"With little pomp or circumstance, Sarah Huckabee Sanders stepped up to the briefing room podium and got straight to business Friday, reading announcements about "Made in America Week" and a new executive order on defense. Minutes later, newly minted communications director Anthony Scaramucci announced she was formally taking over as White House press secretary. In the aftermath of a chaotic communications staff shakeup at the White House last week, there was little attention paid to a new milestone as Sanders assumed the role."

Source:
JOINT CHIEFS TO KEEP POLICY UNTIL GIVEN DIRECTIONS
No Instructions to Pentagon, No Change in Transgender Policy
7 hours ago
THE DETAILS

"The highest ranking military officer in the country said that the military’s transgender policy won’t actively change until President Trump sends specific directions to the Pentagon. 'There will be no modifications to the current policy until the president’s direction has been received by the secretary of defense and the secretary has issued implementation guidance,' Joint Chiefs Chairman Gen. Joseph Dunford wrote in a letter."

Source:
TO INVICTUS GAMES IN CANADA
FLOTUS First Trip Solo
7 hours ago
THE LATEST
SCARAMUCCI INSINUATED PRIEBUS LEAKED INFO
Two of Trump’s Top Advisors Feuding
7 hours ago
THE LATEST

"A long-simmering feud between two of President Trump’s top advisers reached a boiling point Thursday, as White House communications director Anthony Scaramucci publicly insinuated that chief of staff Reince Priebus is a leaker."

Source:
×
×

Welcome to National Journal!

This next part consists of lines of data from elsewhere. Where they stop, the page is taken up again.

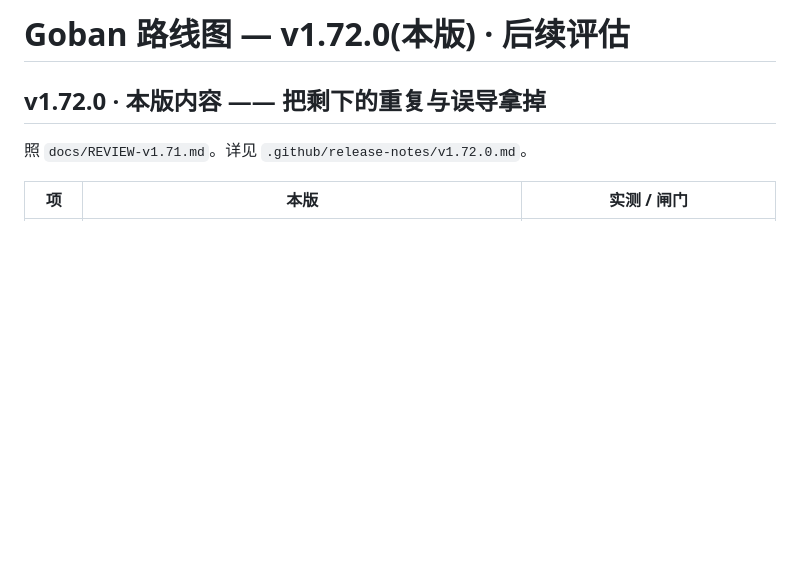
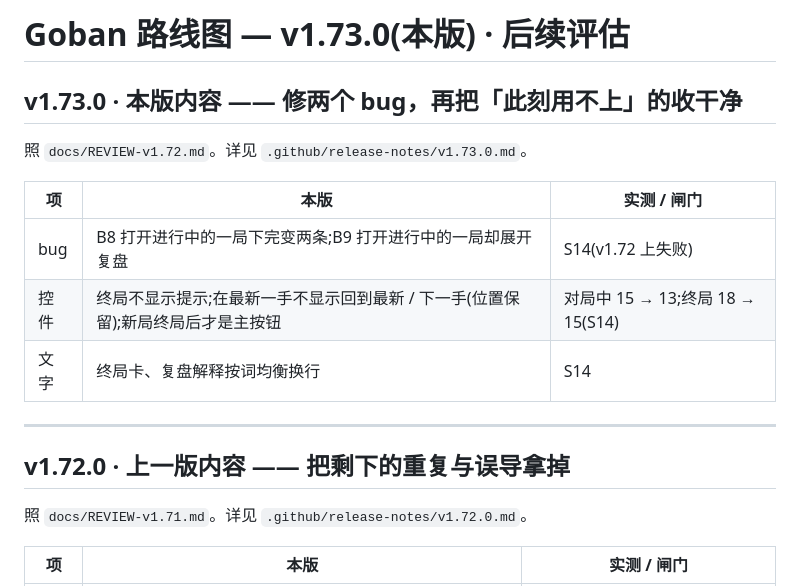
Before and after one commit to hxddh/goban, a Markdown page: docs/ROADMAP.md, the part around the change. Drawn GitHub-style; blank space fills up the shorter version.

```diff
--- a/docs/ROADMAP.md
+++ b/docs/ROADMAP.md
@@ -1,6 +1,18 @@
-# Goban 路线图 — v1.72.0(本版) · 后续评估
+# Goban 路线图 — v1.73.0(本版) · 后续评估
 
-## v1.72.0 · 本版内容 —— 把剩下的重复与误导拿掉
+## v1.73.0 · 本版内容 —— 修两个 bug，再把「此刻用不上」的收干净
+
+照 `docs/REVIEW-v1.72.md`。详见 `.github/release-notes/v1.73.0.md`。
+
+| 项 | 本版 | 实测 / 闸门 |
+|---|---|---|
+| bug | B8 打开进行中的一局下完变两条;B9 打开进行中的一局却展开复盘 | S14(v1.72 上失败) |
+| 控件 | 终局不显示提示;在最新一手不显示回到最新 / 下一手(位置保留);新局终局后才是主按钮 | 对局中 15 → 13;终局 18 → 15(S14) |
+| 文字 | 终局卡、复盘解释按词均衡换行 | S14 |
+
+---
+
+## v1.72.0 · 上一版内容 —— 把剩下的重复与误导拿掉
 
 照 `docs/REVIEW-v1.71.md`。详见 `.github/release-notes/v1.72.0.md`。
 
```
Also changed, not shown: .github/release-notes/v1.73.0.md (added, +38 -0 lines), README.md (+2 -2 lines), docs/REVIEW-v1.72.md (added, +52 -0 lines), docs/screenshots/board.png, docs/screenshots/review.png, docs/screenshots/theme-day.png, docs/screenshots/theme-night.png, docs/screenshots/theme-notebook.png, docs/screenshots/theme-wood.png, 9 other files.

You are currently accessing National Journal from IP access. Please login to access this feature. If you have any questions, please contact your Dedicated Advisor.

Login